Records:
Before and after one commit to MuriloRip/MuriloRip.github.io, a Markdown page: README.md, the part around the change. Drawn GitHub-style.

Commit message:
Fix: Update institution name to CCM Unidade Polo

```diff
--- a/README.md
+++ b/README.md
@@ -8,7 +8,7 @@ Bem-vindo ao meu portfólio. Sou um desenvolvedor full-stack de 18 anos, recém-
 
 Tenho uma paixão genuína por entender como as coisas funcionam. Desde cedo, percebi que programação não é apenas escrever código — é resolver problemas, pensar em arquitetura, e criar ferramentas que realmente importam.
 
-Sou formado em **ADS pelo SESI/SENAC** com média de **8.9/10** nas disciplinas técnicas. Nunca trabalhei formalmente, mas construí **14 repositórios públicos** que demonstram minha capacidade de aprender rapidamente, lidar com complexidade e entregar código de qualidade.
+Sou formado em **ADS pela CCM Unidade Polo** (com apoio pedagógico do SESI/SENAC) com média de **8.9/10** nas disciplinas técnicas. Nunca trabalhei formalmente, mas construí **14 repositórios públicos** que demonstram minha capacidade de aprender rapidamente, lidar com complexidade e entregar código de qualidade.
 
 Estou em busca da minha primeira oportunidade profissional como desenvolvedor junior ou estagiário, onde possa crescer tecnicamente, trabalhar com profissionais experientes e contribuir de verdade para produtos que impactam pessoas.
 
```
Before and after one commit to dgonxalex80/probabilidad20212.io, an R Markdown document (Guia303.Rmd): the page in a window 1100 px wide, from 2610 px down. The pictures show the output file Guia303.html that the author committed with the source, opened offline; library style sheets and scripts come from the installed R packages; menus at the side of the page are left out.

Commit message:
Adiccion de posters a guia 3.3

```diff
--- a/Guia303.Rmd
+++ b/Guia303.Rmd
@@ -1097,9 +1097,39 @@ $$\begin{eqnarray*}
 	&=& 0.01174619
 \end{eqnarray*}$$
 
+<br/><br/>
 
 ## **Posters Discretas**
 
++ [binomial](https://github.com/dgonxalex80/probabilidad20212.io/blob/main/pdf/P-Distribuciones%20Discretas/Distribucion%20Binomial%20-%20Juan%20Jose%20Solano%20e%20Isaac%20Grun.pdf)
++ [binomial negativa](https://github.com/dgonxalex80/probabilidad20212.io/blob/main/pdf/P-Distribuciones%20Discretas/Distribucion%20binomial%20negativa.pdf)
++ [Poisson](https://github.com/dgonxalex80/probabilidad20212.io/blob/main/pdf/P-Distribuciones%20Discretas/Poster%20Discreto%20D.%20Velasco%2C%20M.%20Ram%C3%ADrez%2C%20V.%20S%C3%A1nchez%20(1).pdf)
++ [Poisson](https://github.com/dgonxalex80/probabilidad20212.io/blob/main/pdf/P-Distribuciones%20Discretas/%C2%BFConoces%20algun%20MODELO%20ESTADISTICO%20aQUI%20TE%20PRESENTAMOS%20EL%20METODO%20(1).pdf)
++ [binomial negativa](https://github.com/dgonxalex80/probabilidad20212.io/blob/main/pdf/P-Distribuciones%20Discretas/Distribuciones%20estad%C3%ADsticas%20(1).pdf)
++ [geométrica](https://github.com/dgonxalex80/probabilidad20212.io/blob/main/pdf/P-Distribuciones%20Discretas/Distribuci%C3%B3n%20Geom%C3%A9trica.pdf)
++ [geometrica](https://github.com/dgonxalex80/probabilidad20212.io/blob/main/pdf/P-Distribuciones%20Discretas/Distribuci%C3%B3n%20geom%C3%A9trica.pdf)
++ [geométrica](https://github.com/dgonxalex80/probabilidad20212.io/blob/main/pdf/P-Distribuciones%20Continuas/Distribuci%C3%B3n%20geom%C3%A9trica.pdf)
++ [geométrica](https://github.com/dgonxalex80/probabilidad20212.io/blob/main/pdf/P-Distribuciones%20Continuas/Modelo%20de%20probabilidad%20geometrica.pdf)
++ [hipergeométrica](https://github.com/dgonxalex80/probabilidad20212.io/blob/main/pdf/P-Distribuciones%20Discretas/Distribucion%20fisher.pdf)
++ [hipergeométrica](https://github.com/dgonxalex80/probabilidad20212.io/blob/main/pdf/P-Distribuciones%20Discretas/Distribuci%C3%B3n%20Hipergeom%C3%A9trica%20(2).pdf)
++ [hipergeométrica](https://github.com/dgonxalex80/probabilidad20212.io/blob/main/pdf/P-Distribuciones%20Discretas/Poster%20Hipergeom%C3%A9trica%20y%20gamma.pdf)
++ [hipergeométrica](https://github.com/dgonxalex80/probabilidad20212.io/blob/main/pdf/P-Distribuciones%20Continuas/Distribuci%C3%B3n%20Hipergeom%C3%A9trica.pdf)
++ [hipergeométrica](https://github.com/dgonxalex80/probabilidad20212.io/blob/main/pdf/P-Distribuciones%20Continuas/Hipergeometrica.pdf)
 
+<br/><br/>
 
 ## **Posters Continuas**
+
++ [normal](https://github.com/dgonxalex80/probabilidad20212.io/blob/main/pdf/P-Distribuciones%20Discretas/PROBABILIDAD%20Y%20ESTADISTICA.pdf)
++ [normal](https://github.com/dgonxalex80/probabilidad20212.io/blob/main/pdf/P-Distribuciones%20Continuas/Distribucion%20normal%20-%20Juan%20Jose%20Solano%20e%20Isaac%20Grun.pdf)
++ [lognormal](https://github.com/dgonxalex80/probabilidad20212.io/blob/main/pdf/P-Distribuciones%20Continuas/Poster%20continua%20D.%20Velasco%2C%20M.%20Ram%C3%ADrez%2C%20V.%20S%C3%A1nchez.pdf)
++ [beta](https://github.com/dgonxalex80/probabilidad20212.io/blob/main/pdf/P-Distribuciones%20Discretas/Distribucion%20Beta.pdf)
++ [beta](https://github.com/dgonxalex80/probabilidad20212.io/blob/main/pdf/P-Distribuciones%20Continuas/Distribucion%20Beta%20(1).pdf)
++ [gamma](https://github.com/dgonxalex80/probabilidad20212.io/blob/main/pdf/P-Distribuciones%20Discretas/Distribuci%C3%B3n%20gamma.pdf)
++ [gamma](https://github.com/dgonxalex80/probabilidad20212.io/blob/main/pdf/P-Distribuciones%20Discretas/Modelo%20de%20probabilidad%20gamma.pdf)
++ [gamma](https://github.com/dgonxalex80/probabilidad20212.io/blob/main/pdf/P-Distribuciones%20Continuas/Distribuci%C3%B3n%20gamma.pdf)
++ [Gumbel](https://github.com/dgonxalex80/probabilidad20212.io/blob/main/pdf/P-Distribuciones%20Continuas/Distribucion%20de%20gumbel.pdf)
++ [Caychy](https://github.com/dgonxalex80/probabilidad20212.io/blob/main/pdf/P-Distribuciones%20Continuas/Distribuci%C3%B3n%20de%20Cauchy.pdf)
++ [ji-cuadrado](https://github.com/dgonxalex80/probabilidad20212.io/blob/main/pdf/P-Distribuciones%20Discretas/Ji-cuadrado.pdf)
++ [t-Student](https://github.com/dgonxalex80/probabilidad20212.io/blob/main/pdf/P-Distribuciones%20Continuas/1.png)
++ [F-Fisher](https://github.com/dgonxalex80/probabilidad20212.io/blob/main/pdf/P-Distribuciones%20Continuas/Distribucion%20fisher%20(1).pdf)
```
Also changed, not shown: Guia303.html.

Description of the task:
In the material above, how many lines hold the string "públicos"? Give the number and nothing else.

Your solution:
2